*PROBLEM STATEMENT*
Repeat the data exactly, leaving out any image.

_____

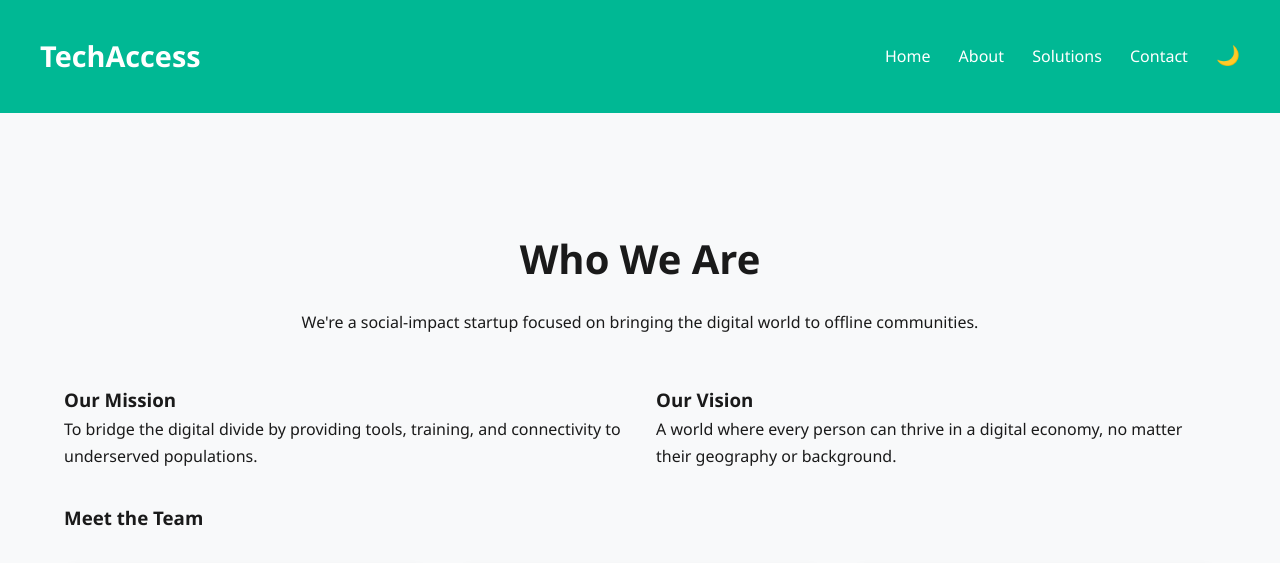
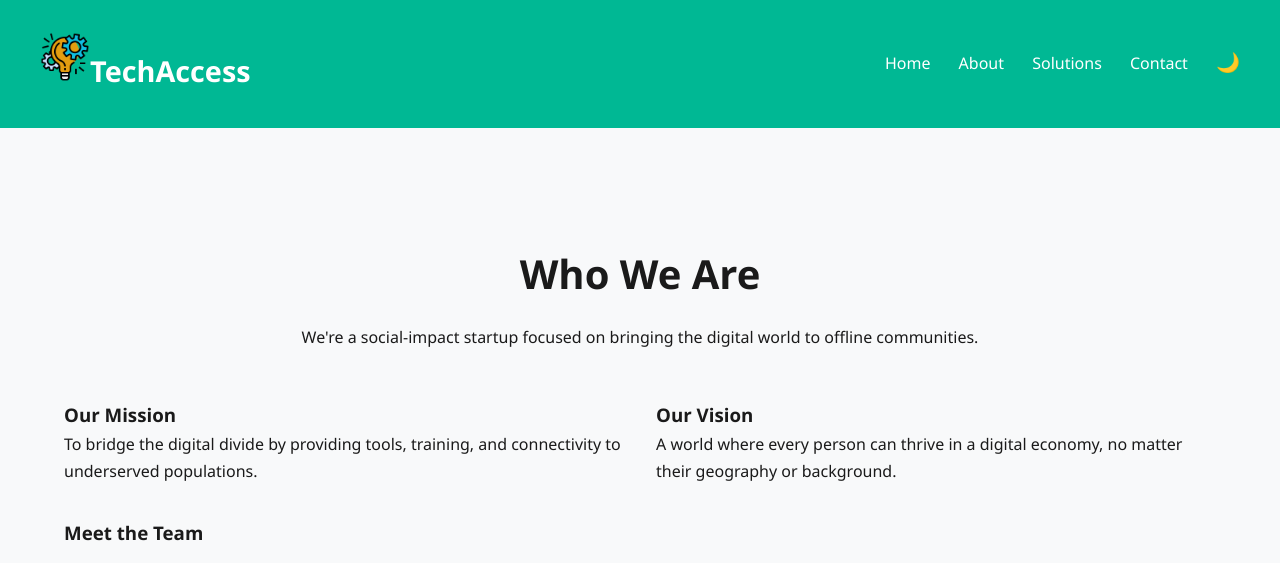
Before and after one commit to rayymaxx/techaccess, a plain HTML site: page about.html in a window 1280 px wide. Shown: the top 563 px of the page. Drawn offline with Linux system fonts and the light colour scheme.

Commit message:
Fix: Added favicon to all pages

```diff
--- a/about.html
+++ b/about.html
@@ -10,7 +10,7 @@
 <body>
   <header>
     <div class="container nav">
-      <h1>TechAccess</h1>
+      <h1><img src="assets/favicon.png" style="width: 50px;">TechAccess</h1>
       <nav>
         <a href="index.html">Home</a>
         <a href="about.html">About</a>
```
Also changed, not shown: contact.html (+1 -1 lines), solutions.html (+1 -1 lines).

_____

*RESPONSE TO THE EXERCISE*
Before and after one commit to rayymaxx/techaccess, a plain HTML site: page about.html in a window 1280 px wide. Shown: the top 563 px of the page. Drawn offline with Linux system fonts and the light colour scheme.

Commit message:
Fix: Added favicon to all pages

```diff
--- a/about.html
+++ b/about.html
@@ -10,7 +10,7 @@
 <body>
   <header>
     <div class="container nav">
-      <h1>TechAccess</h1>
+      <h1><img src="assets/favicon.png" style="width: 50px;">TechAccess</h1>
       <nav>
         <a href="index.html">Home</a>
         <a href="about.html">About</a>
```
Also changed, not shown: contact.html (+1 -1 lines), solutions.html (+1 -1 lines).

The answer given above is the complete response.